|The Nobel Prize winning author ''s great anti-Bolshevik diary of the Russian Revolution, translated into English for the first time, with an Introduction and Notes by Thomas Gaiton Marullo. A harrowing description of the forerunners of the concentration camps and the Gulag. Marc Raeff.|
From the Publisher:
Here is Bunin's great anti-Bolshevik diary of the Russian Revolution, translated into English for the first time. Cursed Days is a chilling account of the last days of the Russian master in his homeland. He recreates the time of revolution and civil war with graphic and gripping immediacy.On July 30, 1925, Vera Muromtseva-Bunina, the wife of the Russian writer Ivan Bunin (who was soon to win the Nobel Prize for Literature), wrote in her diary: "Ian (her name for her husband) has torn up and burned all his diary manuscripts. I am very angry. 'I don't want to be seen in my underwear, ' he told me". Seeing Vera so upset, Bunin confided to her: "I have another diary in the form of a notebook..". This is the diary that Bunin published in 1936 with the title Cursed Days. Set against the backdrop of Moscow and Odessa in 1918 and 1919, it is a scathing account of the Bolshevik takeover and of the last days of the Russian master in his homeland. Banned during the years of Soviet power, Cursed Days is now translated into English for the first time, with an introduction and notes by Thomas Gaiton Marullo, Bunin's foremost interpreter in the West. Cursed Days, Thomas Marullo observes in his introduction, foreshadows the later anti-Soviet memoirs of Nadezhda Mandelstam, Evgeniya Ginzburg, and others, and the rebellions of Bulgakov and Pasternak.

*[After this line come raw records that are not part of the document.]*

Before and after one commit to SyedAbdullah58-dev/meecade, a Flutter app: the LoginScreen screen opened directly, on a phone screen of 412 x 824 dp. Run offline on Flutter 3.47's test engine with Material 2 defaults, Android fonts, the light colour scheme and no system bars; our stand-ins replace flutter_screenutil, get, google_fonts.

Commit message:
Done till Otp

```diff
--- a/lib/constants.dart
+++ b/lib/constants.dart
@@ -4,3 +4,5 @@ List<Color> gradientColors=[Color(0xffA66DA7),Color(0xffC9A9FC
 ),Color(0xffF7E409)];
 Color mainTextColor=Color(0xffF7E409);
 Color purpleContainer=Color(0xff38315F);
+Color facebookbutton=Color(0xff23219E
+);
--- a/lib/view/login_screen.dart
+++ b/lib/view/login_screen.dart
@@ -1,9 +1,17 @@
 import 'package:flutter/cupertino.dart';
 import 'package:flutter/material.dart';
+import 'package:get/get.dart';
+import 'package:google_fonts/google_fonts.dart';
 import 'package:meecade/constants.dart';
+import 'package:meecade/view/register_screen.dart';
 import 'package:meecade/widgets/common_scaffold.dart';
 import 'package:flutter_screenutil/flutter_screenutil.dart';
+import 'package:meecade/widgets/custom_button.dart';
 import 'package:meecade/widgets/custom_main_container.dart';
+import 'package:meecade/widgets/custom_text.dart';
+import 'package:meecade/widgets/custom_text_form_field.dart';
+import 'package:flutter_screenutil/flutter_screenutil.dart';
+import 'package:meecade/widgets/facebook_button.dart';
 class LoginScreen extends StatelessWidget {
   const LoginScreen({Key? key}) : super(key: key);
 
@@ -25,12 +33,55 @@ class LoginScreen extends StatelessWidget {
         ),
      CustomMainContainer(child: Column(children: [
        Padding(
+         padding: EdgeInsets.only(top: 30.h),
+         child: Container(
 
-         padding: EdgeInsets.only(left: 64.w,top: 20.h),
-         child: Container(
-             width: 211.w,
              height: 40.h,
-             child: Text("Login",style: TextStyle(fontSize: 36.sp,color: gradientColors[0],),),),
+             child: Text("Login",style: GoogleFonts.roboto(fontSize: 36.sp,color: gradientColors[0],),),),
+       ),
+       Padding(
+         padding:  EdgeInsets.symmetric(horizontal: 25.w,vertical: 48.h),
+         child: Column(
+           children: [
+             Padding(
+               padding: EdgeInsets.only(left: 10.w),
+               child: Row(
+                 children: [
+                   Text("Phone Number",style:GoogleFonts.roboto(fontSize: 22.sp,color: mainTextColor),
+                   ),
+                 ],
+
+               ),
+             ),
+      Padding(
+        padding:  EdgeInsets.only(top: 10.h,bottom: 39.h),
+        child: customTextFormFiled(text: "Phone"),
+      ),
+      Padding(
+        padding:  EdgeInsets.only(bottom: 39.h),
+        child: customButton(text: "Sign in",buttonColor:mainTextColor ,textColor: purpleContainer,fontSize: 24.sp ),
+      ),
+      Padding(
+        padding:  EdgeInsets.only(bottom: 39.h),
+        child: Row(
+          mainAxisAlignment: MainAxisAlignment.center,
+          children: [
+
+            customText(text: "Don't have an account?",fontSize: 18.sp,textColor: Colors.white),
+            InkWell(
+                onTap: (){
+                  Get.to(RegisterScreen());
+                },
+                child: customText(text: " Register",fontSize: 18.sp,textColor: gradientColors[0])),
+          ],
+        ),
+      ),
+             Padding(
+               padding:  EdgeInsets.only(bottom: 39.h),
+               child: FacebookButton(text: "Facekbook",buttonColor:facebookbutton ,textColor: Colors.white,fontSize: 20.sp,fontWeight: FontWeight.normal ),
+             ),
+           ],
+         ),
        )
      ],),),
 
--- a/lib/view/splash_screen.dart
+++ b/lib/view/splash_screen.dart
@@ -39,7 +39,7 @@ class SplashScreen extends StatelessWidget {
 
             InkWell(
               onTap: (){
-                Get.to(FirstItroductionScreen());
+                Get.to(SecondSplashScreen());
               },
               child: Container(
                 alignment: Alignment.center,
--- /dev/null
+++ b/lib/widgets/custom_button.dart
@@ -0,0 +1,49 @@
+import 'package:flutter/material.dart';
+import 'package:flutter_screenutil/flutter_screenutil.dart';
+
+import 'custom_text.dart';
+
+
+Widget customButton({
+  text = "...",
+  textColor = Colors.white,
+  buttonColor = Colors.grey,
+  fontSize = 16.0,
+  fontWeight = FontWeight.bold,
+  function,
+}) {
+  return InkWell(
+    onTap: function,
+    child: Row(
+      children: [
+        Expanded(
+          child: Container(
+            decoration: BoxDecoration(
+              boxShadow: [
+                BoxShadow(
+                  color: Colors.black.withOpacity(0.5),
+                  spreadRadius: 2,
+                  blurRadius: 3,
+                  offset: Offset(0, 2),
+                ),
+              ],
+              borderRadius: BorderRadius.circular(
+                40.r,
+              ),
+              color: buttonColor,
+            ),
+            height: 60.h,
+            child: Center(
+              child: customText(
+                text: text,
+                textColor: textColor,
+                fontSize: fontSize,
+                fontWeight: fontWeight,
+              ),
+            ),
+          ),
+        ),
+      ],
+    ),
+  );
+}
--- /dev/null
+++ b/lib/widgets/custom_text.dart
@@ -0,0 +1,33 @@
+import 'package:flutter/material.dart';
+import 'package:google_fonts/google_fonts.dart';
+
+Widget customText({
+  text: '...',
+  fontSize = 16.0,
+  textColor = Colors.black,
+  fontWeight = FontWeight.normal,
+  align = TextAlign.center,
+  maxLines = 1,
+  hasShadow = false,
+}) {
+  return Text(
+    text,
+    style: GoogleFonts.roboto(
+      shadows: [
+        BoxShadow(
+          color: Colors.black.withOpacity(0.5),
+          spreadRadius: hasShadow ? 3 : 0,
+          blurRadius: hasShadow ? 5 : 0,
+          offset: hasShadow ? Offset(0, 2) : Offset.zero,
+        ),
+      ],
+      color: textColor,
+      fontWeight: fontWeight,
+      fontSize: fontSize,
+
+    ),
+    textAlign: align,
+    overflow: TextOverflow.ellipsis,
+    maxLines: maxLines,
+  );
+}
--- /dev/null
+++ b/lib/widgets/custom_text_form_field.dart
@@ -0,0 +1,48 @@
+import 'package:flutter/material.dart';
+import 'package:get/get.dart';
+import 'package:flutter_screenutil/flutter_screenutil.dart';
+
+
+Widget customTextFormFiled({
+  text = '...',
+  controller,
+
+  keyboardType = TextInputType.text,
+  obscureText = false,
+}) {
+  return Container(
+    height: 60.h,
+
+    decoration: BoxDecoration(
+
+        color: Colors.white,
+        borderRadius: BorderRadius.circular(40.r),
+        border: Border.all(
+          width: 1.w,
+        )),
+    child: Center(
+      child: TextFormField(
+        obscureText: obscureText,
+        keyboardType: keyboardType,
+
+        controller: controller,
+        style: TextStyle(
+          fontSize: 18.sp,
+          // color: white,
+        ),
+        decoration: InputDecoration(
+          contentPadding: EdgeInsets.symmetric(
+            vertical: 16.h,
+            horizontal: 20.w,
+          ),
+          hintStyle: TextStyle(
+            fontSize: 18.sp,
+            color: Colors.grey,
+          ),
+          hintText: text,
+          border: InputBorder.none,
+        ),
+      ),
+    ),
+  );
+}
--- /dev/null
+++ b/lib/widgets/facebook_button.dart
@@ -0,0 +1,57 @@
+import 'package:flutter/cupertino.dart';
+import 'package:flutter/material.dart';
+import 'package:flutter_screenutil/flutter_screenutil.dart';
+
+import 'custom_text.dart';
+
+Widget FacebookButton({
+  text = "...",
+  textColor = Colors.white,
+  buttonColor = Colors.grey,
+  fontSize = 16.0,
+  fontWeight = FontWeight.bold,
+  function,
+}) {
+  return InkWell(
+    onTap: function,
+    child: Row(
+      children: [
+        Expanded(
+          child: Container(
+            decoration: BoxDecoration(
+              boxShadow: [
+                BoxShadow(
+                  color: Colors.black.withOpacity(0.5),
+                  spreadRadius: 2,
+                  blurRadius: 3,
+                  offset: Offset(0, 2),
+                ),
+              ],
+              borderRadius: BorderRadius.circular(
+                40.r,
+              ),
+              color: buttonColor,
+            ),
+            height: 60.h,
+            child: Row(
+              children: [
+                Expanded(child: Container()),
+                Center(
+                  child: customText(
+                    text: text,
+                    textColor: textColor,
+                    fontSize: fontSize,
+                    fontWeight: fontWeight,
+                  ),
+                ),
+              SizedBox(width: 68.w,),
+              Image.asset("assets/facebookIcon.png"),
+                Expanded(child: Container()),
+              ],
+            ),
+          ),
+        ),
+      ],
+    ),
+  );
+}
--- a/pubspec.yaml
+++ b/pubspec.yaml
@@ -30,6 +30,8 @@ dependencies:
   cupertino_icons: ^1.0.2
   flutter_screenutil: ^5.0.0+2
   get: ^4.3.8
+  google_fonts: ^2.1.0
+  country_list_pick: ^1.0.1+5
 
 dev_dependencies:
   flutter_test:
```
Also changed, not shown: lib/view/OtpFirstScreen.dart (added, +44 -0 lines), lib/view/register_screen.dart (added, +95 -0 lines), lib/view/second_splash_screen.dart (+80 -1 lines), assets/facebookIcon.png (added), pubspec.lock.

Ivan Bunin describes his origins in his Nobel Prize acceptance speech: I come from an old and noble house that has given to Russia a good many illustrious persons in politics as well as in the arts....All my ancestors had close ties with the soil and the people: they were country gentlemen." Bunin tells how he was a published writer from an early age--writing both poetry and prose--and that he was warded the distinguished Pushkin Prize by the Russian Academy of Sciences. His 11910 novel THE VILLAGE was an honest, non-idealized depiction of the Russian people, which garnered praise from readers as well as criticism from the intellectual class. Bunin left Russia after the Russian Revolution, and traveled widely throughout the world. In 1953, he died in Paris, France.